**Task directions:** From the records, report how many lines hold the word "xlsx", with the number as the sole reply.

[Collected data]
/---
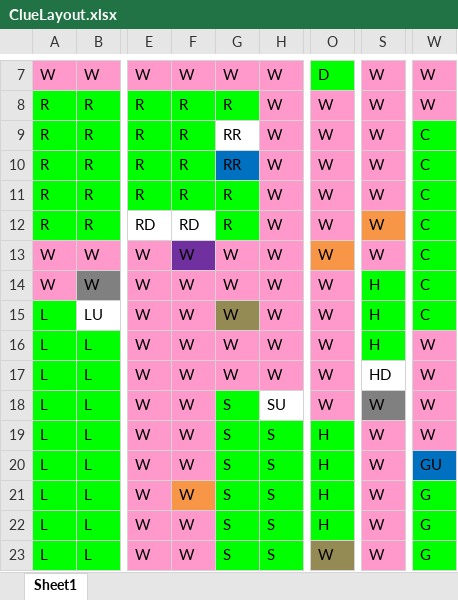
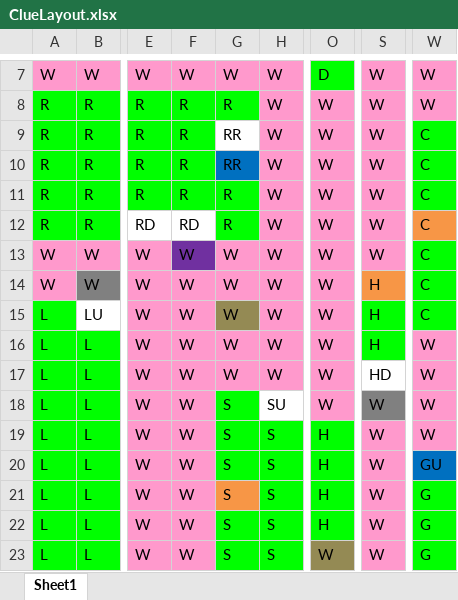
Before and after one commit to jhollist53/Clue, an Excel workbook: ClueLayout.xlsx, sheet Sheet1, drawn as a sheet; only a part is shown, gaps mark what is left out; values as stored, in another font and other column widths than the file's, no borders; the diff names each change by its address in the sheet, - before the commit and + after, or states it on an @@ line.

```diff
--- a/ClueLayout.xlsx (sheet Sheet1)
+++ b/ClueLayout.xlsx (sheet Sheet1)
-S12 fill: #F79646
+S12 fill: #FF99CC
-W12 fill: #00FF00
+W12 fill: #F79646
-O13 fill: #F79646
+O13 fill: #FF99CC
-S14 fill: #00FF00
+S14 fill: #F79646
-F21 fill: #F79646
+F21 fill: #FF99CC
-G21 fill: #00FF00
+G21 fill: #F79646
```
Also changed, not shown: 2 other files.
\---
/---
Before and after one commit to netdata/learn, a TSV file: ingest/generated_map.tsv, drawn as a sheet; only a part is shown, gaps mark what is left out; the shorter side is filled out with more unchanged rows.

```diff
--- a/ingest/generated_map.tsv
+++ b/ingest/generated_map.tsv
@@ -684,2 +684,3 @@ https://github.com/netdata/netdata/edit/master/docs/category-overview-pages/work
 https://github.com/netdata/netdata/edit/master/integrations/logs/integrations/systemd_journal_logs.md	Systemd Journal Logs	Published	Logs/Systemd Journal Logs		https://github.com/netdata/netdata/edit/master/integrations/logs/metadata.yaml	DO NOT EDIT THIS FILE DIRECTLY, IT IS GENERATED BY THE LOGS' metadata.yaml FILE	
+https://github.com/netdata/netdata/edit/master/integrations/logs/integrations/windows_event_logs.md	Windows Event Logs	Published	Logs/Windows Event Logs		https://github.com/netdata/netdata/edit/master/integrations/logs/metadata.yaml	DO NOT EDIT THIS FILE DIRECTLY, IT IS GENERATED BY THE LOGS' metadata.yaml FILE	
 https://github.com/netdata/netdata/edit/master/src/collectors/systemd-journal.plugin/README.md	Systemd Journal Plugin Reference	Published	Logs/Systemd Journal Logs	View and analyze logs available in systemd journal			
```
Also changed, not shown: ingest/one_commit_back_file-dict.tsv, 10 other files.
\---
**Answer to the problem:** 3